Dollar Down, Economic Recovery Hopes Continue to Grow

The dollar was down on Wednesday morning in Asia to near two-week lows as demand for safe-haven assets faded. Hopes for a global economic recovery from COVID-19 continue to grow alongside hopes for further, massive fiscal and monetary stimulus.

The U.S. Dollar Index that tracks the greenback against a basket of other currencies inched down 0.05% to 90.370 by 10:54 PM ET (3:54 AM GMT).
The USD/JPY pair inched down 0.02% to 104.55. The dollar gained 0.1% against the yen, after it dropped to 104.5, the lowest point so far in February, during the previous session.
The AUD/USD pair inched up 0.05% to 0.7742, while the NZD/USD pair inched down 0.04% to 0.7237.
The USD/CNY pair inched up 0.05% to 6.4378. Data released by China earlier in the day showed that the Consumer Price Index (CPI) grew 1% month-on-month but fell 0.3% year-on-year.

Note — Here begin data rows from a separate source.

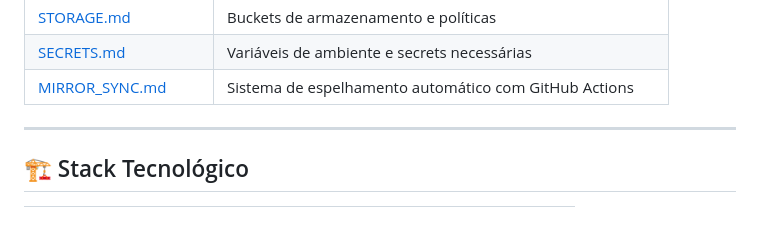
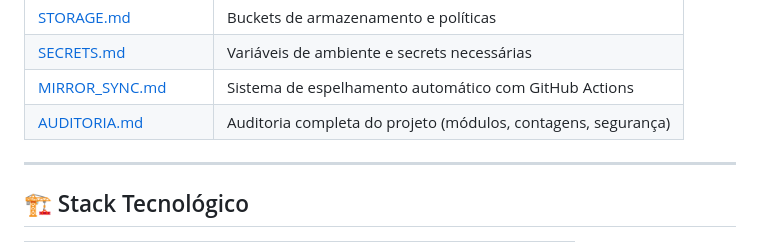
Before and after one commit to segredounlock/sync-start-magic, a Markdown page: documentation/README.md, the part around the change. Rendered like a GitHub page.

Commit message:
Preceding changes

```diff
--- a/documentation/README.md
+++ b/documentation/README.md
@@ -23,6 +23,7 @@
 | [STORAGE.md](./STORAGE.md) | Buckets de armazenamento e políticas |
 | [SECRETS.md](./SECRETS.md) | Variáveis de ambiente e secrets necessárias |
 | [MIRROR_SYNC.md](./MIRROR_SYNC.md) | Sistema de espelhamento automático com GitHub Actions |
+| [AUDITORIA.md](./AUDITORIA.md) | Auditoria completa do projeto (módulos, contagens, segurança) |
 
 ---
 
```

The Producer Price Index (PPI) grew 0.3% year-on-year in January.
The GBP/USD pair inched up 0.07% to 1.3824. The pound was around 0.1% lower after reaching an almost three-year high during the previous session.
In the cryptocurrency space, Bitcoin was near the $46,500 mark after climbing up to $48,500 overnight on the back of a $1.5 billion investment from Tesla Inc. (NASDAQ:TSLA).

“The economic outlook for the year, according to market consensus, appears to be buoyant,” CMC Markets chief strategist Michael McCarthy told Reuters, pointing to the weaker dollar.

“Sentiment and positioning are key drivers of the market right now,” he added.

Hopes that monetary and fiscal support, solid corporate earnings, and the rollout of COIVD-19 vaccines have all boosted hopes for the U.S. economic recovery. The increased risk sentiment has meant declines for safe-haven assets such as the dollar.

Investors remain divided about the impact that a $1.9 trillion stimulus package proposed by U.S. President Joe Biden will have on the dollar.

Those arguing for a positive impact point to a speedy U.S. recovery compared to other economies boosting the greenback. Those arguing the opposite say that a recovery will drive reflation globally, which will boost riskier assets and contribute to a dollar decline.

Westpac analysts argued the latter in a note, despite the dollar’s strong start in 2021, with the previous week’s U.S. jobs data a key indicator.

“Friday’s disappointing payrolls completely flattened the USD, that data point casting doubt on the budding U.S. outperformance narrative and refocusing minds on the prospect for sustained reflationary U.S. fiscal and monetary policy,” the note added.